**Work required**
Repeat every entry word for word, skipping the pictures.

**Screenshot and code edit data**

#####

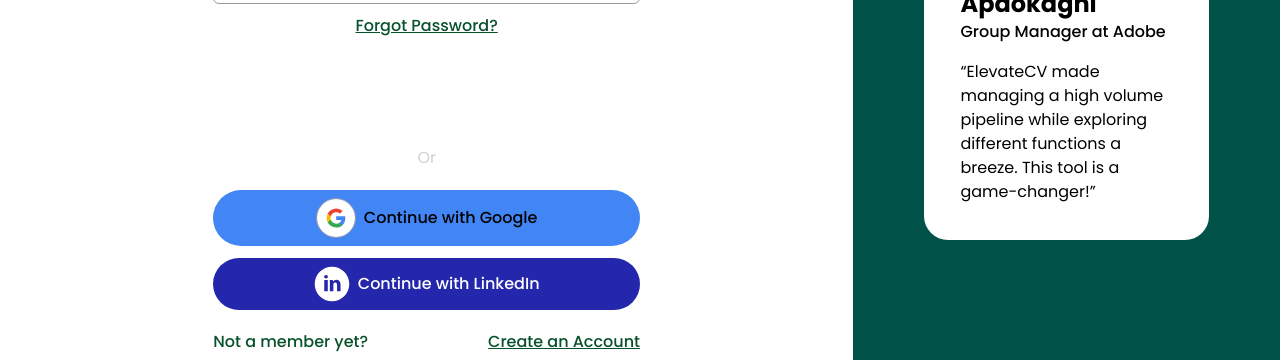
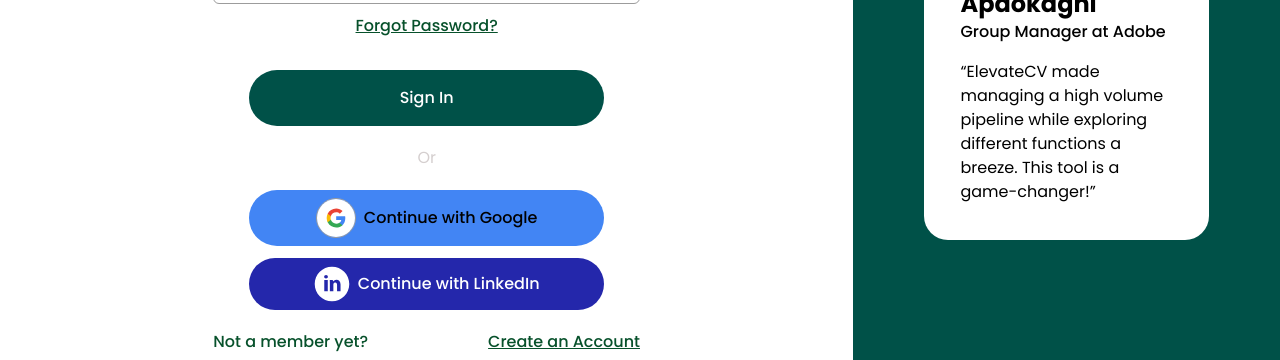
Before and after one commit to onuorachidimma/cv_maker, a React (Vite) app: page /login in a window 1280 px wide. Shown: the part 349-709 px from the top of the page. Built offline with nearby package versions, Linux system fonts and the light colour scheme; a web font is replaced by a local one.

Commit message:
bug: quickfix

```diff
--- a/src/layouts/HomepageNavbar.jsx
+++ b/src/layouts/HomepageNavbar.jsx
@@ -1,5 +1,6 @@
 import React from 'react'
 import Logo from '../assets/images/Logo-whitebg.svg'
+import { Link } from 'react-router-dom'
 
 function HomepageNavbar() {
   return (
@@ -17,8 +18,8 @@ function HomepageNavbar() {
                 </ul> */}
             </div>
             <div className=" mt-5 text-lg items-center ">
-                <button className="bg-customGreen py-2.5 px-5 rounded-lg mr-2">Login</button>
-                <button className="border border-customGreen py-2.5 px-5 rounded-lg mr-6">Sign up</button>
+                <button className="bg-customGreen py-2.5 px-5 rounded-lg mr-2"><Link to="/login">Login</Link></button>
+                <button className="border border-customGreen py-2.5 px-5 rounded-lg mr-6"><Link to="/signup">Sign up</Link></button>
             </div>
         </div>
     </>
--- a/src/pages/homePage.jsx
+++ b/src/pages/homePage.jsx
@@ -10,9 +10,10 @@ const HomePage = () => {
         <>
             <HomepageNavbar />
             <Hero />
+            <CvTemplate/>
             <HomepageBody1 />
-            <HomepageBody2/>
-            <CvTemplate/>
+            {/* <HomepageBody2/> */}
+
         </>
 
     )
--- a/src/pages/loginPage.jsx
+++ b/src/pages/loginPage.jsx
@@ -41,15 +41,18 @@ const LoginPage = () => {
           </div>
 
           <div>
+            {/* ############# Sign in button ########################## */}
             <button
-              className="text-white text-xs sm:text-x md:text-base font-medium block w-full w-full bg-purple rounded-50px py-4"
+              className="w-full mx-auto lg:w-10/12 lg:mx-auto bg-customDarkGreen text-white text-xs sm:text-x md:text-base font-medium block w-full w-full bg-purple rounded-50px py-4"
               type="submit"
             >
               Sign In
             </button>
             <p className="text-customTextGray text-center my-5">Or</p>
+
+            {/* ############# Sign in with Google button ########################## */}
             <button
-              className="block text-xs sm:text-x md:text-base font-medium w-full flex justify-center items-center rounded-50px bg-customLightBlue  mb-3 py-2"
+              className="w-full lg:w-10/12 lg:mx-auto block text-xs sm:text-x md:text-base font-medium w-full flex justify-center items-center rounded-50px bg-customLightBlue  mb-3 py-2"
               type="submit"
             >
               <img
@@ -60,8 +63,9 @@ const LoginPage = () => {
               Continue with Google
             </button>
 
+            {/* ############# Sign in with LinkedIn button ########################## */}
             <button
-              className=" block text-xs sm:text-x md:text-base  font-medium bg-customBlue w-full flex justify-center items-center mb-5 text-white rounded-50px py-2"
+              className="w-full lg:w-10/12 lg:mx-auto block text-xs sm:text-x md:text-base  font-medium bg-customBlue w-full flex justify-center items-center mb-5 text-white rounded-50px py-2"
               type="submit"
             >
               <img
@@ -74,7 +78,7 @@ const LoginPage = () => {
             <p className="text-center flex justify-between text-xs sm:text-x lg:text-base font-medium text-customDeepGreen">
               Not a member yet?
               <Link
-                to="#"
+                to="/signup"
                 className="text-customDeepGreen underline text-xs sm:text-x lg:text-base font-medium"
               >
                 {" "}
```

#####

**Answer box**
Before and after one commit to onuorachidimma/cv_maker, a React (Vite) app: page /login in a window 1280 px wide. Shown: the part 349-709 px from the top of the page. Built offline with nearby package versions, Linux system fonts and the light colour scheme; a web font is replaced by a local one.

Commit message:
bug: quickfix

```diff
--- a/src/layouts/HomepageNavbar.jsx
+++ b/src/layouts/HomepageNavbar.jsx
@@ -1,5 +1,6 @@
 import React from 'react'
 import Logo from '../assets/images/Logo-whitebg.svg'
+import { Link } from 'react-router-dom'
 
 function HomepageNavbar() {
   return (
@@ -17,8 +18,8 @@ function HomepageNavbar() {
                 </ul> */}
             </div>
             <div className=" mt-5 text-lg items-center ">
-                <button className="bg-customGreen py-2.5 px-5 rounded-lg mr-2">Login</button>
-                <button className="border border-customGreen py-2.5 px-5 rounded-lg mr-6">Sign up</button>
+                <button className="bg-customGreen py-2.5 px-5 rounded-lg mr-2"><Link to="/login">Login</Link></button>
+                <button className="border border-customGreen py-2.5 px-5 rounded-lg mr-6"><Link to="/signup">Sign up</Link></button>
             </div>
         </div>
     </>
--- a/src/pages/homePage.jsx
+++ b/src/pages/homePage.jsx
@@ -10,9 +10,10 @@ const HomePage = () => {
         <>
             <HomepageNavbar />
             <Hero />
+            <CvTemplate/>
             <HomepageBody1 />
-            <HomepageBody2/>
-            <CvTemplate/>
+            {/* <HomepageBody2/> */}
+
         </>
 
     )
--- a/src/pages/loginPage.jsx
+++ b/src/pages/loginPage.jsx
@@ -41,15 +41,18 @@ const LoginPage = () => {
           </div>
 
           <div>
+            {/* ############# Sign in button ########################## */}
             <button
-              className="text-white text-xs sm:text-x md:text-base font-medium block w-full w-full bg-purple rounded-50px py-4"
+              className="w-full mx-auto lg:w-10/12 lg:mx-auto bg-customDarkGreen text-white text-xs sm:text-x md:text-base font-medium block w-full w-full bg-purple rounded-50px py-4"
               type="submit"
             >
               Sign In
             </button>
             <p className="text-customTextGray text-center my-5">Or</p>
+
+            {/* ############# Sign in with Google button ########################## */}
             <button
-              className="block text-xs sm:text-x md:text-base font-medium w-full flex justify-center items-center rounded-50px bg-customLightBlue  mb-3 py-2"
+              className="w-full lg:w-10/12 lg:mx-auto block text-xs sm:text-x md:text-base font-medium w-full flex justify-center items-center rounded-50px bg-customLightBlue  mb-3 py-2"
               type="submit"
             >
               <img
@@ -60,8 +63,9 @@ const LoginPage = () => {
               Continue with Google
             </button>
 
+            {/* ############# Sign in with LinkedIn button ########################## */}
             <button
-              className=" block text-xs sm:text-x md:text-base  font-medium bg-customBlue w-full flex justify-center items-center mb-5 text-white rounded-50px py-2"
+              className="w-full lg:w-10/12 lg:mx-auto block text-xs sm:text-x md:text-base  font-medium bg-customBlue w-full flex justify-center items-center mb-5 text-white rounded-50px py-2"
               type="submit"
             >
               <img
@@ -74,7 +78,7 @@ const LoginPage = () => {
             <p className="text-center flex justify-between text-xs sm:text-x lg:text-base font-medium text-customDeepGreen">
               Not a member yet?
               <Link
-                to="#"
+                to="/signup"
                 className="text-customDeepGreen underline text-xs sm:text-x lg:text-base font-medium"
               >
                 {" "}
```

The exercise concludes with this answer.